Rudy Giuliani, who has helped oversee a string of failed court challenges to President Donald Trump’s defeat in the election, asked the president’s campaign to pay him $20,000 a day for his legal work, multiple people briefed on the matter said.
The request stirred opposition from some of Trump’s aides and advisers, who appear to have ruled out paying that much, and it is unclear how much Giuliani will ultimately be compensated.
Since Giuliani took over management of the legal effort, Trump has suffered a series of defeats in court, and lawyers handling some of the remaining cases have dropped out.
A $20,000-a-day rate would have made Giuliani, the former New York City mayor who has been Trump’s personal lawyer for several years, among the most highly compensated lawyers anywhere.
Reached by phone, Giuliani strenuously denied requesting that much.
“I never asked for $20,000,” said Giuliani, saying the president volunteered to make sure he was paid after the cases concluded. “The arrangement is, we’ll work it out at the end.”
He added that whoever had said he made the $20,000-a-day request “is a liar, a complete liar.”
There is little to no prospect of any of the remaining legal cases being overseen by Giuliani altering the outcome in any of the states where Trump is still fighting in court, much less of overturning President-elect Joe Biden’s Electoral College and popular vote victory. Some Trump allies fear that Giuliani is encouraging the president to continue a spurious legal fight because he sees financial advantage for himself in it.
The Trump campaign has set up a legal-defense fund and is said to be raising significant sums to continue legal challenges in places like Pennsylvania and Georgia.
A Trump campaign spokesman did not respond to requests for comment.
Giuliani had sought compensation for his work dating back to the day after Election Day, when Trump began publicly claiming that he won despite the results, according to people familiar with the request, who asked for anonymity to speak about sensitive discussions.
At $20,000 a day, Giuliani’s rate would be above the top-of-the-line lawyers in Washington and New York who can charge as much as $15,000 a day if they are spending all their time working for a client.
Trump’s insistence that widespread voter fraud cost him the election has no basis in fact but has stoked skepticism about the outcome among his base, including some who violently protested this past weekend in Washington.
Giuliani has encouraged Trump to believe a number of conspiracy theories about voting machine irregularities, according to multiple people close to the president who were not authorized to discuss the conversations publicly. Late last week, Giuliani repeatedly insisted to the president that his other advisers have not been telling him the truth about his chances of success in his legal battles to overturn the results of the election.
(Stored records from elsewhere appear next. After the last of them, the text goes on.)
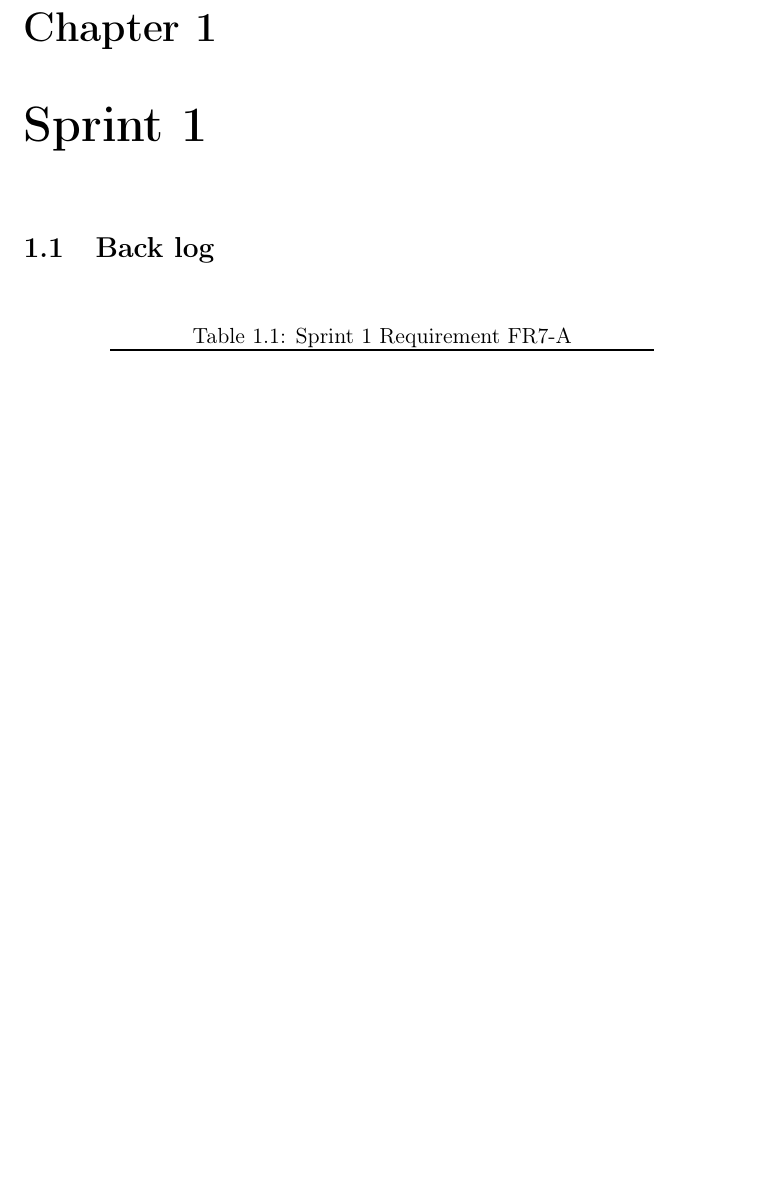
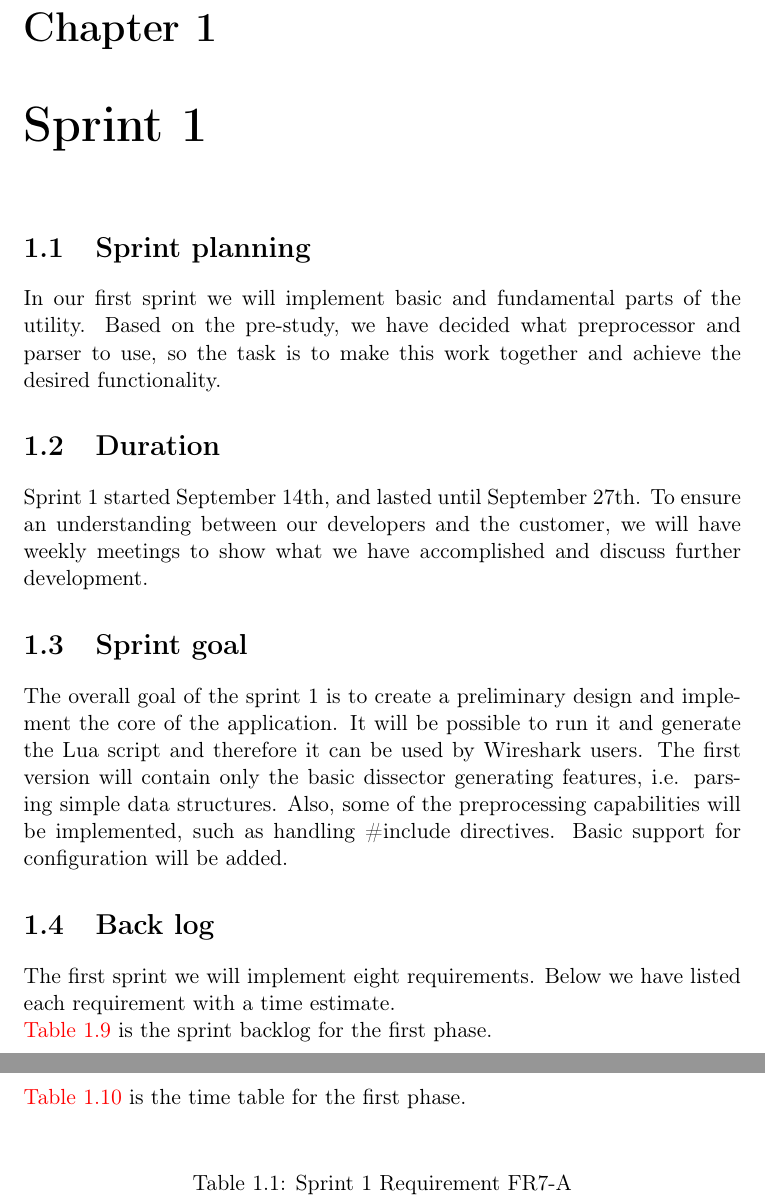
Before and after one commit to eventh/kpro9, a LaTeX document (report/sprint1_standalone.tex, which reads report/sprints/sprint1.tex): part of page 1 of 3 before the commit and two parts of pages 1 and 2 of 4 after it, the two joined at a grey line, cut so that both start at the same text, the shorter picture padded with empty space. Compiled offline with pdfLaTeX.

Commit message:
modified sprint1.tex

```diff
--- a/report/sprints/sprint1.tex
+++ b/report/sprints/sprint1.tex
@@ -2,8 +2,23 @@
 \chapter{Sprint 1}
 %=================
 
+
+
+\section{Sprint planning}
+In our first sprint we will implement basic and fundamental parts of the utility. Based on the pre-study, we have decided what preprocessor and parser to use, so the task is to make this work together and achieve the desired functionality.
+
+\section{Duration}
+Sprint 1 started September 14th, and lasted until September 27th. To ensure an understanding between our developers and the customer, we will have weekly meetings to show what we have accomplished and discuss further development.
+
+\section{Sprint goal}
+The overall goal of the sprint 1 is to create a preliminary design and implement the core of the application. It will be possible to run it and generate the Lua script and therefore it can be used by Wireshark users. The first version will contain only the basic dissector generating features, i.e. parsing simple data structures. Also, some of the preprocessing capabilities will be implemented, such as handling \#include directives. Basic support for configuration will be added.
+
+
 \section{Back log}
 %-----------------
+The first sprint we will implement eight requirements. Below we have listed each requirement with a time estimate.\\
+\autoref{tab:sprint1req} is the sprint backlog for the first phase. \\
+\autoref{tab:sprint1time} is the time table for the first phase.\\
 \begin{table}[ht] \small \center
 \caption{Sprint 1 Requirement FR7-A}
 \begin{tabular}{l l c}
```
Also changed, not shown: report/sprints/sprint1.tex (4 more changed lines).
Friday, as Trump’s legal fight in Arizona appeared to peter out when the campaign dropped a lawsuit in Maricopa County that was destined to fail, the president put Giuliani in charge of all election-related litigation and communications for it.
On Monday, day before a key hearing on a lawsuit in federal court in Pennsylvania, Giuliani forced out a lawyer who had been leading the case, two people briefed on the events said. That left Trump’s team scrambling for a replacement. The local lawyer now handling the case has referred to Biden as the winner of the election and has said the lawsuits will not change that outcome.
The judge in the case declined Monday night to postpone the hearing despite a request from the Trump team.
On Tuesday, Giuliani made the opening argument in the Pennsylvania hearing, largely sidestepping whether there was evidence that voting or vote counting in the state had been compromised. Instead, he repeated baseless claims of “widespread nationwide voter fraud.”
While the hearing was taking place, the Pennsylvania Supreme Court handed the Trump legal team another defeat, ruling that a lower court should not have agreed to give greater access to Republican monitors at the main vote counting site in Philadelphia.